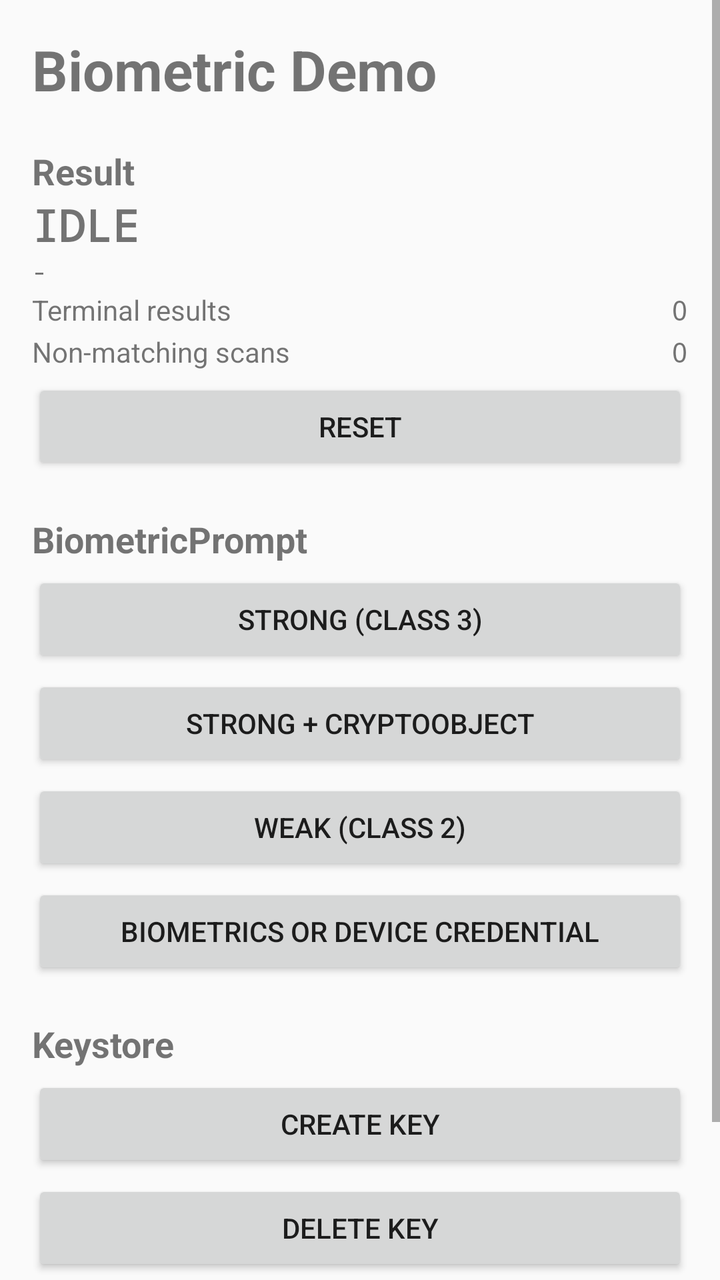
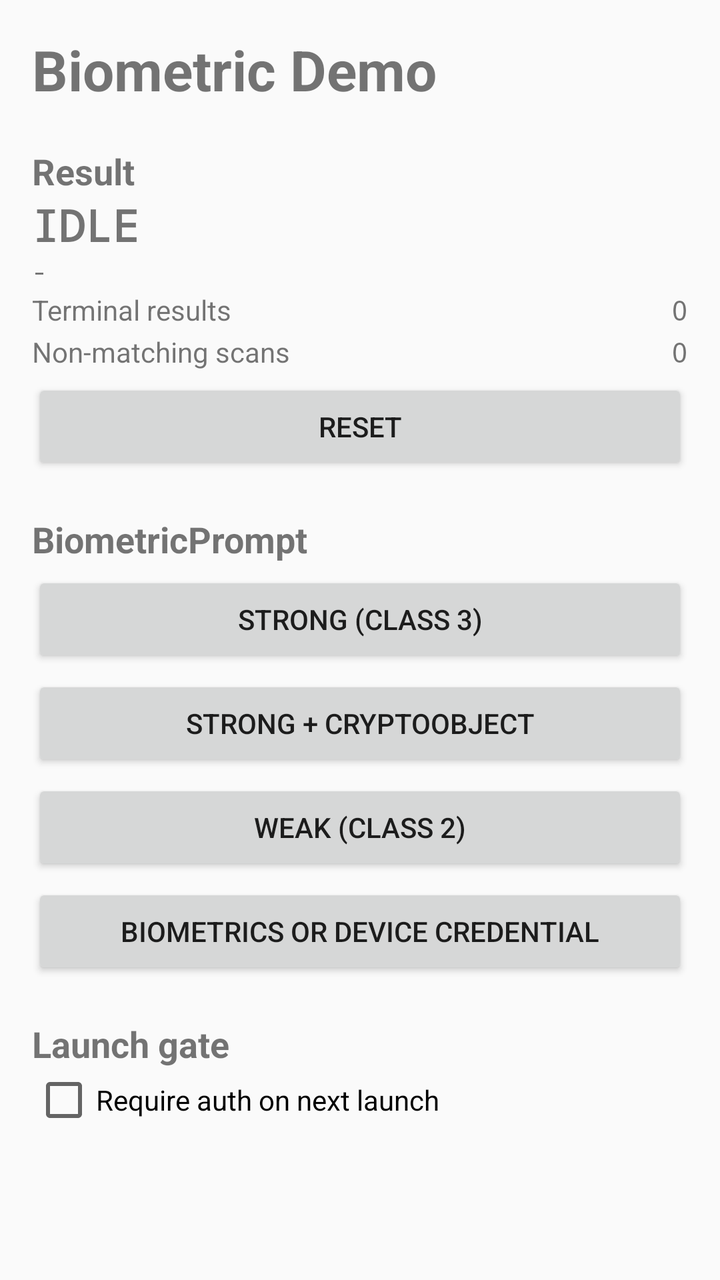

The first picture is an Android layout as it rendered before a commit; the second is the same layout after the commit. The layout source and the unified diff follow.
<!-- AndroidManifest.xml: application theme Theme.BiometricDemo -->
<!-- res/layout/activity_main.xml -->
<?xml version="1.0" encoding="utf-8"?>
<FrameLayout xmlns:android="http://schemas.android.com/apk/res/android"
    android:layout_width="match_parent"
    android:layout_height="match_parent">

    <ScrollView
        android:layout_width="match_parent"
        android:layout_height="match_parent">

        <LinearLayout
            android:layout_width="match_parent"
            android:layout_height="wrap_content"
            android:orientation="vertical"
            android:padding="16dp">

            <TextView
                android:id="@+id/app_title"
                android:layout_width="wrap_content"
                android:layout_height="wrap_content"
                android:text="Biometric Demo"
                android:textSize="28sp"
                android:textStyle="bold" />

            
            <TextView style="@style/SectionHeader" android:text="Result" />

            <TextView
                android:id="@+id/result_status"
                android:layout_width="wrap_content"
                android:layout_height="wrap_content"
                android:fontFamily="monospace"
                android:text="IDLE"
                android:textSize="22sp"
                android:textStyle="bold" />

            <TextView
                android:id="@+id/result_detail"
                android:layout_width="match_parent"
                android:layout_height="wrap_content"
                android:fontFamily="monospace"
                android:text="-"
                android:textIsSelectable="true"
                android:textSize="12sp" />

            <LinearLayout style="@style/Row">
                <TextView style="@style/RowLabel" android:text="Terminal results" />
                <TextView
                    android:id="@+id/attempt_count_value"
                    style="@style/RowValue"
                    android:text="0" />
            </LinearLayout>

            <LinearLayout style="@style/Row">
                <TextView style="@style/RowLabel" android:text="Non-matching scans" />
                <TextView
                    android:id="@+id/failed_scan_count_value"
                    style="@style/RowValue"
                    android:text="0" />
            </LinearLayout>

            <Button
                android:id="@+id/reset_button"
                style="@style/Action"
                android:text="Reset" />

            <TextView style="@style/SectionHeader" android:text="BiometricPrompt" />

            <Button android:id="@+id/auth_strong_button" style="@style/Action" android:text="Strong (Class 3)" />
            <Button android:id="@+id/auth_strong_crypto_button" style="@style/Action" android:text="Strong + CryptoObject" />
            <Button android:id="@+id/auth_weak_button" style="@style/Action" android:text="Weak (Class 2)" />
            <Button android:id="@+id/auth_strong_or_credential_button" style="@style/Action" android:text="Biometrics or device credential" />

            <TextView style="@style/SectionHeader" android:text="Keystore" />

            <Button android:id="@+id/keystore_create_button" style="@style/Action" android:text="Create key" />
            <Button android:id="@+id/keystore_delete_button" style="@style/Action" android:text="Delete key" />

            <TextView style="@style/SectionHeader" android:text="Launch gate" />

            <CheckBox
                android:id="@+id/gate_toggle"
                android:layout_width="wrap_content"
                android:layout_height="wrap_content"
                android:text="Require auth on next launch" />

        </LinearLayout>
    </ScrollView>

    <LinearLayout
        android:id="@+id/gate_overlay"
        android:layout_width="match_parent"
        android:layout_height="match_parent"
        android:background="?android:attr/colorBackground"
        android:gravity="center"
        android:orientation="vertical"
        android:padding="24dp"
        android:visibility="gone">

        <TextView
            android:id="@+id/gate_title"
            android:layout_width="wrap_content"
            android:layout_height="wrap_content"
            android:text="Locked"
            android:textSize="28sp"
            android:textStyle="bold" />

        <TextView
            android:id="@+id/gate_status"
            android:layout_width="wrap_content"
            android:layout_height="wrap_content"
            android:fontFamily="monospace"
            android:text="IDLE"
            android:textSize="18sp" />

        <TextView
            android:id="@+id/gate_detail"
            android:layout_width="match_parent"
            android:layout_height="wrap_content"
            android:fontFamily="monospace"
            android:gravity="center"
            android:text="-"
            android:textSize="12sp" />

        <Button android:id="@+id/gate_unlock_button" style="@style/Action" android:text="Unlock" />
        <Button android:id="@+id/gate_disable_button" style="@style/Action" android:text="Disable gate" />
    </LinearLayout>

</FrameLayout>
<!-- resources referenced by this layout -->
<resources>
  <style name="Action">
          <item name="android:layout_width">match_parent</item>
          <item name="android:layout_height">wrap_content</item>
          <item name="android:layout_marginTop">4dp</item>
      </style>
  <style name="Row">
          <item name="android:layout_width">match_parent</item>
          <item name="android:layout_height">wrap_content</item>
          <item name="android:orientation">horizontal</item>
          <item name="android:paddingTop">2dp</item>
      </style>
  <style name="RowLabel">
          <item name="android:layout_width">0dp</item>
          <item name="android:layout_height">wrap_content</item>
          <item name="android:layout_weight">1</item>
          <item name="android:textSize">14sp</item>
      </style>
  <style name="RowValue">
          <item name="android:layout_width">wrap_content</item>
          <item name="android:layout_height">wrap_content</item>
          <item name="android:fontFamily">monospace</item>
          <item name="android:textSize">14sp</item>
      </style>
  <style name="SectionHeader">
          <item name="android:layout_width">wrap_content</item>
          <item name="android:layout_height">wrap_content</item>
          <item name="android:layout_marginTop">20dp</item>
          <item name="android:textSize">18sp</item>
          <item name="android:textStyle">bold</item>
      </style>
  <style name="Theme.BiometricDemo" parent="Theme.AppCompat.DayNight.NoActionBar" />
</resources>

<!-- the commit's change to res/layout/activity_main.xml (unified diff, before → after) -->
@@ -70,11 +70,6 @@
             <Button android:id="@+id/auth_weak_button" style="@style/Action" android:text="Weak (Class 2)" />
             <Button android:id="@+id/auth_strong_or_credential_button" style="@style/Action" android:text="Biometrics or device credential" />
 
-            <TextView style="@style/SectionHeader" android:text="Keystore" />
-
-            <Button android:id="@+id/keystore_create_button" style="@style/Action" android:text="Create key" />
-            <Button android:id="@+id/keystore_delete_button" style="@style/Action" android:text="Delete key" />
-
             <TextView style="@style/SectionHeader" android:text="Launch gate" />
 
             <CheckBox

......

» **WHAT TO DO**
Where in the records does the string "Class" appear? Copy every line that has it.

» **COMPLETED EXERCISE**
            <Button android:id="@+id/auth_strong_button" style="@style/Action" android:text="Strong (Class 3)" />
            <Button android:id="@+id/auth_weak_button" style="@style/Action" android:text="Weak (Class 2)" />
             <Button android:id="@+id/auth_weak_button" style="@style/Action" android:text="Weak (Class 2)" />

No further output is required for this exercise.